The Common Platform is conceived towards the heterogeneous future and with the concerns of high-bandwidth and efficient data movement. In particular, the package consists of two chiplets, likely the ARM-based general processor and either the RISC-V-based accelerator for HPC or the Kalray accelerator for automotive, and several stacks of HBM memory connected via an interposer.

Manager of electric/electronic architecture at BWM Group Research, Matthias Traub, said: “The combination of general-purpose processors, hardware accelerators, security modules, and further IP modules on a system-on-chip is one of the key success factors for realizing a high-performant and energy-efficient automotive computing platform for autonomous driving and connected mobility.”

EPI’s goals go beyond the silicon and hardware, however. By using a holistic, co-design approach, it also wants to deliver all the system and runtime software such as the OS, developer kits, compiler, and libraries, or in other words, the full stack and system. 

Roadmap and Target Markets

EPI wants to establish itself a new commercial entity, hence the platform was conceived with economic viability in mind. To that end, the technology is not just limited to HPC and AI, but it also wants to cover other applications such as the data center and the automotive sector. For the latter segment, it wants to develop customized processors to meet the requirements for autonomous cars. 

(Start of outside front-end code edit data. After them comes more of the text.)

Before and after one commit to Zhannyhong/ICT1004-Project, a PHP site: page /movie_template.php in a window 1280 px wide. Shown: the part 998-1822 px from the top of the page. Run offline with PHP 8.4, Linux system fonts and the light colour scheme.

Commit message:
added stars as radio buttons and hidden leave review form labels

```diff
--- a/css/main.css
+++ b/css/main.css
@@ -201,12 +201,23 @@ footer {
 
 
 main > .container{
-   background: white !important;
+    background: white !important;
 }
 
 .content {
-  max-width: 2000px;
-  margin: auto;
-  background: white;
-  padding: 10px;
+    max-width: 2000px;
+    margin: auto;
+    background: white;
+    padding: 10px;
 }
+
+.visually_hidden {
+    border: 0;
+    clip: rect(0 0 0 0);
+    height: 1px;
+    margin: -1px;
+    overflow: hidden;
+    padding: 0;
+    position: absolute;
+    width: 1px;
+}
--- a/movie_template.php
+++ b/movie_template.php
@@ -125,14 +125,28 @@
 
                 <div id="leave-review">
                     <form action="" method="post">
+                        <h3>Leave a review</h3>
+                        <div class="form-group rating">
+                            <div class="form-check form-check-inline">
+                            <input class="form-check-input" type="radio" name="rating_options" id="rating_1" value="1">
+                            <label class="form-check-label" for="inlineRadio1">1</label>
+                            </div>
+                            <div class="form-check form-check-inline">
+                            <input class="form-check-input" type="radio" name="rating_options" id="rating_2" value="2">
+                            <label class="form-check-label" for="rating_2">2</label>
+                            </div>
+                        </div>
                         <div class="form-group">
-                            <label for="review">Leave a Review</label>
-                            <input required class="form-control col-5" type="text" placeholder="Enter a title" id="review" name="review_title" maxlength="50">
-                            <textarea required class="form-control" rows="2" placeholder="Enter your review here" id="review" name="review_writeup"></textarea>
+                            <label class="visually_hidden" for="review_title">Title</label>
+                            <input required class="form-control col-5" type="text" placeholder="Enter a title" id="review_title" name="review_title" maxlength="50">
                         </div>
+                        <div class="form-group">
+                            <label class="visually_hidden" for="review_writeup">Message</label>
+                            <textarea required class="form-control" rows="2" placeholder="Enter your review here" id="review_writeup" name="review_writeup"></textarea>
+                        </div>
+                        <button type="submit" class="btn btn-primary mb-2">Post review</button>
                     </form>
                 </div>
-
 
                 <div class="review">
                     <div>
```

The first family, codenamed "Rhea," will come to market in 2021. It will contain both ARM, RISC-V, and external IPs. It will serve as the basis for a European pre-exascale system,  and it will also include an automotive proof-of-concept. EPI also plans to deliver the second family, Cronos, in 2022-2023. It will be used for the European exascale system and includes an automotive CPU. 

EPI was started in December last year, and the first stage has an initial duration of three years. General Manager of EPI Philippe Notton said: “It is a privilege to lead this consortium and enable the creation of a new big player in the field of advanced semiconductors in Europe. We have the best teams, and a huge portfolio of expertise on board from deep node submicron, co-Design, computer science, to HPC, and automotive end-products.”

The consortium started with 23 members from 10 countries, including Infineon, BWM and multiple universities, but has added three more since. It is funded by the European Union’s 2020 Horizon program. EPI is also part of a broader strategy under EuroHPC Joint Undertaking to build and deploy in Europa the most powerful supercomputers in the world.